- _ACTION ITEM_: Read through the material below and find each line that has the word "hint"; copy it.

- _SUPPLIED ENTRIES_:
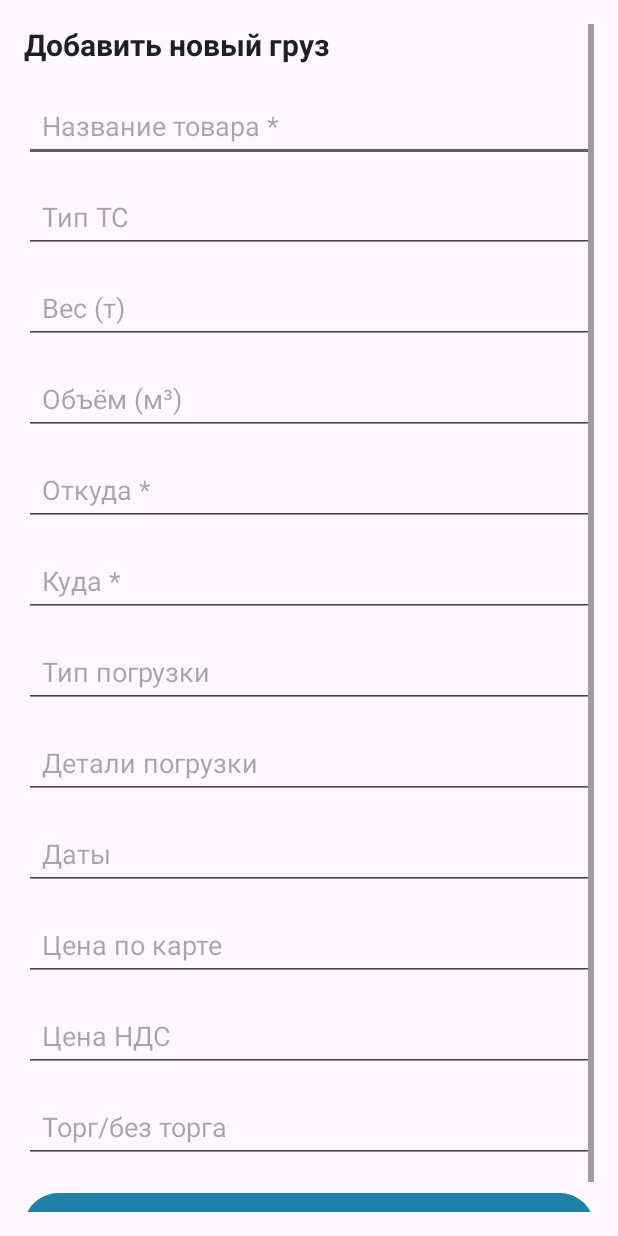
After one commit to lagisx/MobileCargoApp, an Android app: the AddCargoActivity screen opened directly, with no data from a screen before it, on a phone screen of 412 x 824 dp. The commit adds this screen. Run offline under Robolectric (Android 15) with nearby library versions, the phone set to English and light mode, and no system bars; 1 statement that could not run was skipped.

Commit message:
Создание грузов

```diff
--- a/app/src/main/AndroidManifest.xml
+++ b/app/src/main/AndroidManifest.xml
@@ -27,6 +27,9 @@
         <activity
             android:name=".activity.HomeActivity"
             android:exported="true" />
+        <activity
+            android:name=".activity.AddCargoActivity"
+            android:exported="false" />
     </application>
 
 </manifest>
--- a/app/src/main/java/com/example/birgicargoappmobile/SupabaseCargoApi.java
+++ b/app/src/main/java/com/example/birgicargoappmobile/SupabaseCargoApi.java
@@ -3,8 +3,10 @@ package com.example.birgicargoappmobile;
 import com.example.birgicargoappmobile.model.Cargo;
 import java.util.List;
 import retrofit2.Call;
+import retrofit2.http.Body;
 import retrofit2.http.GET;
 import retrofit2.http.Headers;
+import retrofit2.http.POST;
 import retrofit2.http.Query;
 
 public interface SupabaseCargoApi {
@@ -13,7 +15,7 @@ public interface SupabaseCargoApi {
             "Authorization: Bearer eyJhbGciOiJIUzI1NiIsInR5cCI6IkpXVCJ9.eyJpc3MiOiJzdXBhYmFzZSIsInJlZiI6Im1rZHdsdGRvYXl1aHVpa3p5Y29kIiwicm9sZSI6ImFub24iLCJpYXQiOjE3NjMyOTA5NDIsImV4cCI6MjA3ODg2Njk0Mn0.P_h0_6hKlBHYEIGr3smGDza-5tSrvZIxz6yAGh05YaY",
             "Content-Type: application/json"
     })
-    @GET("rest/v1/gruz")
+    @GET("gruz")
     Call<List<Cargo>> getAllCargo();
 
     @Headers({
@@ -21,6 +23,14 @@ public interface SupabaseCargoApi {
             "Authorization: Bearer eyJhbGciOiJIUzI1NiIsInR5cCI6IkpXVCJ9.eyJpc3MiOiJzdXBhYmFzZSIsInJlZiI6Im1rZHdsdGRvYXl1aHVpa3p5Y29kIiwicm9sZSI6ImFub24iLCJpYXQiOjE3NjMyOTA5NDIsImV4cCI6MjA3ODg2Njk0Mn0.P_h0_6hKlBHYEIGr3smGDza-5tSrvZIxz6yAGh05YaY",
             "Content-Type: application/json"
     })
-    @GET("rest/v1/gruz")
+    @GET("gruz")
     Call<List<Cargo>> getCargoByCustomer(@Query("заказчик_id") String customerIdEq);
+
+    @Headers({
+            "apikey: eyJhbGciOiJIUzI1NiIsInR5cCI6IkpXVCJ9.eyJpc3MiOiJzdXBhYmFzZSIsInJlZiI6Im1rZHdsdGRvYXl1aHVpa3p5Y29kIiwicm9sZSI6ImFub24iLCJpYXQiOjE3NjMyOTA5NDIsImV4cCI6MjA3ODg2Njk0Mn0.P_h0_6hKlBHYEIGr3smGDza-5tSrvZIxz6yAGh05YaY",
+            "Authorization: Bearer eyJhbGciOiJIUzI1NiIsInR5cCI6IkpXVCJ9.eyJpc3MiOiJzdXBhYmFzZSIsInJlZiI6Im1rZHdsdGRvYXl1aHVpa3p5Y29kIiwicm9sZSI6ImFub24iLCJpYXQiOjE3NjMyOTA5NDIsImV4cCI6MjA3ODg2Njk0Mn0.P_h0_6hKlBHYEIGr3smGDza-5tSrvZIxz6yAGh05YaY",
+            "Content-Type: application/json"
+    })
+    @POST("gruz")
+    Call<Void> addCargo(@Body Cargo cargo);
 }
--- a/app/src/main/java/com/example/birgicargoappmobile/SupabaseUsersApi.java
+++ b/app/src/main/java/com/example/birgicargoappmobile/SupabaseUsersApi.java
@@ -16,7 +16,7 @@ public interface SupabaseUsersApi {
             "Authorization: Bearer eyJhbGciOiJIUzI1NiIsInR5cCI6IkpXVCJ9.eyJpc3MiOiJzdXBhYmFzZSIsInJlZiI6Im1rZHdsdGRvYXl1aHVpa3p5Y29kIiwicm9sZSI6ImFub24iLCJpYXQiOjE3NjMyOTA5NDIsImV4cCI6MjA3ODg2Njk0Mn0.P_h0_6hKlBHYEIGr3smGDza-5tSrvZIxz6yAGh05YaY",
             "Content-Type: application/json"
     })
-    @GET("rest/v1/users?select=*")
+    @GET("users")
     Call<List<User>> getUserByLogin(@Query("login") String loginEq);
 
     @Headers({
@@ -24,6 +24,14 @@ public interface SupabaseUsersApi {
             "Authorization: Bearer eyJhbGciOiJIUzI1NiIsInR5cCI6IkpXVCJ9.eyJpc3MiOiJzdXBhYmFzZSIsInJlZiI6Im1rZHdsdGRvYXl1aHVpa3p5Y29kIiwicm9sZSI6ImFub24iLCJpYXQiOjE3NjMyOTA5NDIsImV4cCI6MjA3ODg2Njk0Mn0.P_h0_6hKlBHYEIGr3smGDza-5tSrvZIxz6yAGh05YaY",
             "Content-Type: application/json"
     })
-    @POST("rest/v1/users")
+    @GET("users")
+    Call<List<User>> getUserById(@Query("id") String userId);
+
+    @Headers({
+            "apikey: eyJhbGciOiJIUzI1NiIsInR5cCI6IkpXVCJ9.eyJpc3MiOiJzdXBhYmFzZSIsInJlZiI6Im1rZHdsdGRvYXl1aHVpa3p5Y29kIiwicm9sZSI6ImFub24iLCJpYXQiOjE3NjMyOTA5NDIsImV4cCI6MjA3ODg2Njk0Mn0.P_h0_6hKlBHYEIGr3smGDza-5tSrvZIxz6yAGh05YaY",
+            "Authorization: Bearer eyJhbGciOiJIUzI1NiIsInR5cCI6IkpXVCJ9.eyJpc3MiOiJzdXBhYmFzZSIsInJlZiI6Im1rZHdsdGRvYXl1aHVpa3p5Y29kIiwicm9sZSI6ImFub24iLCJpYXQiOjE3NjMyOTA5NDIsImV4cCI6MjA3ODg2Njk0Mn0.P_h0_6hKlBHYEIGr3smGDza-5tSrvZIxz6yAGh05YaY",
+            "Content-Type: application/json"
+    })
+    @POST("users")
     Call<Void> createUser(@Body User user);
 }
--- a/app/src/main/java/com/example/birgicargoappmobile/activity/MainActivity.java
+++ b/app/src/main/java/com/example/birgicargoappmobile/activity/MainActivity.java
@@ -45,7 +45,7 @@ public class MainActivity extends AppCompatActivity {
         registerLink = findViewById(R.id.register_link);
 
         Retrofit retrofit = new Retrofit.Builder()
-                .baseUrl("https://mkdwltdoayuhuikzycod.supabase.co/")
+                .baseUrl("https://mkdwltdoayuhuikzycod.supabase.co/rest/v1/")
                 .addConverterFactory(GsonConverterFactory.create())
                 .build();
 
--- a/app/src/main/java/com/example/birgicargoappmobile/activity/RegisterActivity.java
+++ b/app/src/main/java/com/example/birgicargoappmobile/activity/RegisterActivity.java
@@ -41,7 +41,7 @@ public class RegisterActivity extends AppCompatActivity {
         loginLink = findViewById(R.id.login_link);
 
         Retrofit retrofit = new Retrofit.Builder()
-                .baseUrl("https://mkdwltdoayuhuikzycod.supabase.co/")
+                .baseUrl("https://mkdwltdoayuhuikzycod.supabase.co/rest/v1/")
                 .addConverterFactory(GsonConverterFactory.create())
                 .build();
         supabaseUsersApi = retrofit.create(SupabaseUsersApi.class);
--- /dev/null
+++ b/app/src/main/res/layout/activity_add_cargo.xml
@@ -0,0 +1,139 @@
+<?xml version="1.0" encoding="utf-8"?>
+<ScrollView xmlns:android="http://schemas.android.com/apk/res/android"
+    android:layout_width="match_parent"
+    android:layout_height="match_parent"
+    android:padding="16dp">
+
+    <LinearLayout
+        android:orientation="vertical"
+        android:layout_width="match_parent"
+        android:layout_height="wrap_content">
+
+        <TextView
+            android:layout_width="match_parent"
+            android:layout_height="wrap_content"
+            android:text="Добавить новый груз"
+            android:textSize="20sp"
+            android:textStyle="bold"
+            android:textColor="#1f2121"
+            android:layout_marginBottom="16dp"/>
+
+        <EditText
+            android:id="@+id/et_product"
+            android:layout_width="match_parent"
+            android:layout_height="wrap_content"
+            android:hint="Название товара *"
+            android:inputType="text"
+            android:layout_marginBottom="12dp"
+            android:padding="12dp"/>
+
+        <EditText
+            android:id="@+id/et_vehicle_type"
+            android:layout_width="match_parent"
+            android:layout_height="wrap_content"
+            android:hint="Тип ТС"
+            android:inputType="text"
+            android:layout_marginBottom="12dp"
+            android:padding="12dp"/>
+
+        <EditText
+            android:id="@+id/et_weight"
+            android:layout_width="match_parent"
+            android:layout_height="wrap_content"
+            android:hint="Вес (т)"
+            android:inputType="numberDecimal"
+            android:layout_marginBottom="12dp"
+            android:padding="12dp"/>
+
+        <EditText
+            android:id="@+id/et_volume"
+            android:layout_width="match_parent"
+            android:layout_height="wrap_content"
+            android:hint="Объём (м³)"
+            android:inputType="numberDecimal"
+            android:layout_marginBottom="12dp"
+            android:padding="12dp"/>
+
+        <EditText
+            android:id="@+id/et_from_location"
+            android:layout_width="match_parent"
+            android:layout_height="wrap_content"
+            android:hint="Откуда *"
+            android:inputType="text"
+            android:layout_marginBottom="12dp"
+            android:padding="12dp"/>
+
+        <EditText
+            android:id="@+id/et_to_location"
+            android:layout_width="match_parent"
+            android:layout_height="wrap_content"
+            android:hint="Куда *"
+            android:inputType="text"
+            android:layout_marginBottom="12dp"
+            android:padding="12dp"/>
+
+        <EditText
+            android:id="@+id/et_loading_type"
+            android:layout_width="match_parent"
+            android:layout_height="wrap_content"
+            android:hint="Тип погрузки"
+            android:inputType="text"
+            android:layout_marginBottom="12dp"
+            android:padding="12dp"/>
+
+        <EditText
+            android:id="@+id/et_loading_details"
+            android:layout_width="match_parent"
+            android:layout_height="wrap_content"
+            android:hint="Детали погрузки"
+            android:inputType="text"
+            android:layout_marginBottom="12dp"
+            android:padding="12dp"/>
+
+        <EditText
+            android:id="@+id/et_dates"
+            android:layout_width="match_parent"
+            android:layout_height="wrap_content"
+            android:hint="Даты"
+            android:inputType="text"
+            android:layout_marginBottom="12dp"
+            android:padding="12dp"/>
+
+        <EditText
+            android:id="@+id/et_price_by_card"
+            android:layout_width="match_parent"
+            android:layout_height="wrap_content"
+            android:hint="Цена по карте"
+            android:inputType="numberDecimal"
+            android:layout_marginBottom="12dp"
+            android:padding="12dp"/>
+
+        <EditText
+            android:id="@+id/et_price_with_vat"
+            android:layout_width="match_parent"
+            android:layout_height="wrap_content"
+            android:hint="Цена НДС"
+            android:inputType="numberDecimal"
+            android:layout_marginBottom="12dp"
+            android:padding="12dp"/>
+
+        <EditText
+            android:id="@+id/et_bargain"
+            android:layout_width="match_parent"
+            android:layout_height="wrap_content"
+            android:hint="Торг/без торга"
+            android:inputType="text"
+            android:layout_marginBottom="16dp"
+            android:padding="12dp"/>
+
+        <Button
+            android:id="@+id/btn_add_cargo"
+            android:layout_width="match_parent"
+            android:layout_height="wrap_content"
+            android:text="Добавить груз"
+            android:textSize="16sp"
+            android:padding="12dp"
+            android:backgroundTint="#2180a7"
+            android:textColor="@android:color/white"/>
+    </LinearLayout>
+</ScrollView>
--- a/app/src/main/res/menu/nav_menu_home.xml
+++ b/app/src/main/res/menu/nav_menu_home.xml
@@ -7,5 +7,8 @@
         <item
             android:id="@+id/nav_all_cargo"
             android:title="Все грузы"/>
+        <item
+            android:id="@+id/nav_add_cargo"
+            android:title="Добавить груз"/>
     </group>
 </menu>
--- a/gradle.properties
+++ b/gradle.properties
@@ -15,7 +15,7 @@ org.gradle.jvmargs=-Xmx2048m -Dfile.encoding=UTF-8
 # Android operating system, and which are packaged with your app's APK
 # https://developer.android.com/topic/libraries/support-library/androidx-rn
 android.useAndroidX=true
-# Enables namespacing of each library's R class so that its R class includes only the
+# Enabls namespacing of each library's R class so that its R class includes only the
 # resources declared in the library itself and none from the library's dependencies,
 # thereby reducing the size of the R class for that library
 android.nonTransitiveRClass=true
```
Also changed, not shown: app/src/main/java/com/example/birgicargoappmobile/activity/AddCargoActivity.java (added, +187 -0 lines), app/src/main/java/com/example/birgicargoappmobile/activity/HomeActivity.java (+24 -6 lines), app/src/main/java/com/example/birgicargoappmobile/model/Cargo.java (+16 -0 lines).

- _WRITTEN SOLUTION_:
+            android:hint="Название товара *"
+            android:hint="Тип ТС"
+            android:hint="Вес (т)"
+            android:hint="Объём (м³)"
+            android:hint="Откуда *"
+            android:hint="Куда *"
+            android:hint="Тип погрузки"
+            android:hint="Детали погрузки"
+            android:hint="Даты"
+            android:hint="Цена по карте"
+            android:hint="Цена НДС"
+            android:hint="Торг/без торга"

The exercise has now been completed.